News Tip: Obama's Syria Policy ‘An Exceedingly Slow-Motion Train-Wreck,’ Expert Says

More than 50 State Department officials criticize President Obama’s strategy in Syria, and call for more military action by the U.S.

More than 50 State Department officials have signed an internal memo criticizing President Obama’s strategy in Syria and calling for more military action by the United States. Duke political scientist Peter Feaver, a former White House national security adviser, writes about the letter in a Foreign Policy blog scheduled to post Friday at Below are excerpts from the blog.

  • Quotes: "The protest is noteworthy but not surprising. Nor is it likely to shift actual policy.  President Obama has many strengths, but thoughtfully engaging his critics is not one of them,” says Peter Feaver, a professor of political science and public policy at Duke University and a former national security adviser to President George W. Bush. “What is rare and quite newsworthy is for so many diplomats to join in a common protest and, rarer still, to protest the policies of a Democratic president. State Department officials skew Democratic and are usually loathe to undermine a Democratic president. However, the costs of President Obama's Syria policy are so great, and the consequences for American national security policy so profound, that this rare event is not, in context, all that surprising.” “The mistakes in Obama's Syria policy have been mistakes of choice. The president has had a remarkably free hand to respond to the Syrian crisis.” “A determined Obama could have pursued a more decisive policy; as it happened, a determined Obama was able to pursue the policy he has chosen without facing a significant political backlash. Neither Congress, nor public opinion, nor international system pressures have dictated events. Obama owns the Syrian policy and its consequences as much as any president has ever owned a policy and its consequences.” “Obama's Syria policy has been an exceedingly slow-motion train-wreck.”

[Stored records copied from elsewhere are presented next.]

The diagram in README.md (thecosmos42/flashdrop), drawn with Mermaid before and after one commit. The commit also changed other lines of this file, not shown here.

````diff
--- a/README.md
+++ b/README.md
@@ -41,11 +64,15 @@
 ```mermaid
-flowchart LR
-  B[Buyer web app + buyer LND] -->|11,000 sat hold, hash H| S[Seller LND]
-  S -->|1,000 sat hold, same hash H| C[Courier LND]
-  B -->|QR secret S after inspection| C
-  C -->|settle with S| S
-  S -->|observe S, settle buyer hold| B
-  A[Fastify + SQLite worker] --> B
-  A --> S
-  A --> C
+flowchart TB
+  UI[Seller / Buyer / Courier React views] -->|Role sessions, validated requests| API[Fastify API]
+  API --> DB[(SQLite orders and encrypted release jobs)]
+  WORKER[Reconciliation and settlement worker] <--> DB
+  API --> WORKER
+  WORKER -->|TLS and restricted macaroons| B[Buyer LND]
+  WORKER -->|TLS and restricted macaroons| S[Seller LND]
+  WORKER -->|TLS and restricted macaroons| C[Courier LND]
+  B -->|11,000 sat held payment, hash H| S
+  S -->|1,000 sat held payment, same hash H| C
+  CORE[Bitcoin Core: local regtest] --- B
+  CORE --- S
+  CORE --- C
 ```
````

  • Bio: Peter Feaver is a professor of political science and public policy at Duke University. He also directs the Triangle Institute for Security Studies and is director of the Duke Program in American Grand Strategy. From 2005 to 2007, Feaver served as a special adviser for Strategic Planning and Institutional Reform on the National Security Council Staff at the White House. Blog:
  • Archive video interview (different subject):

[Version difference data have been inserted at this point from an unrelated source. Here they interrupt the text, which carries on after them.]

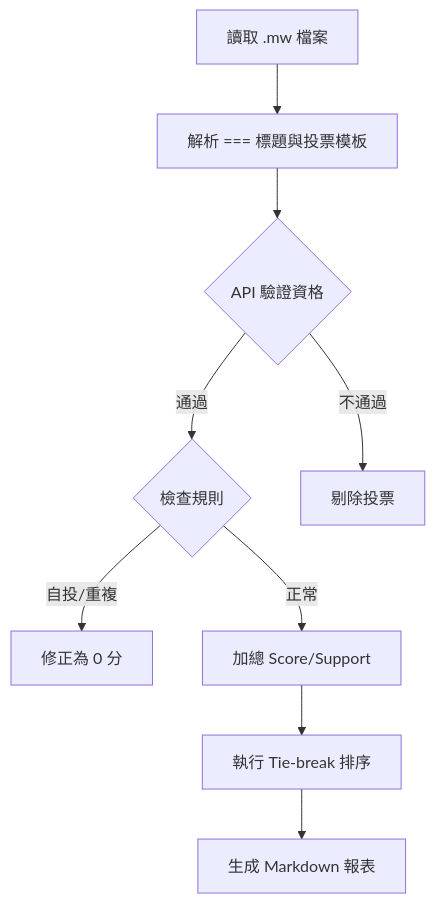
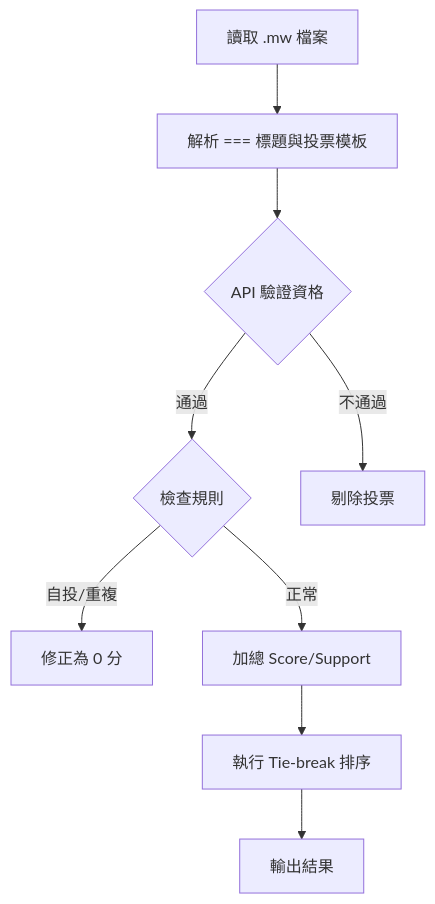
Before and after one commit to Taiwania/photo-challenge-scoring: the diagram in Readme.md, drawn with Mermaid.

````diff
--- a/Readme.md
+++ b/Readme.md
@@ -29,11 +29,11 @@
 ```mermaid
 graph TD
     Start[讀取 .mw 檔案] --> Parse[解析 === 標題與投票模板]
     Parse --> API_Check{API 驗證資格}
     API_Check -- 通過 --> Logic{檢查規則}
     API_Check -- 不通過 --> Discard[剔除投票]
     Logic -- 自投/重複 --> Modify[修正為 0 分]
     Logic -- 正常 --> Calc[加總 Score/Support]
     Calc --> Sort[執行 Tie-break 排序]
-    Sort --> Output[生成 Markdown 報表]
+    Sort --> Output[輸出結果]
 ```
````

  • For additional comment, contact Peter Feaver at: (919) 949-9671;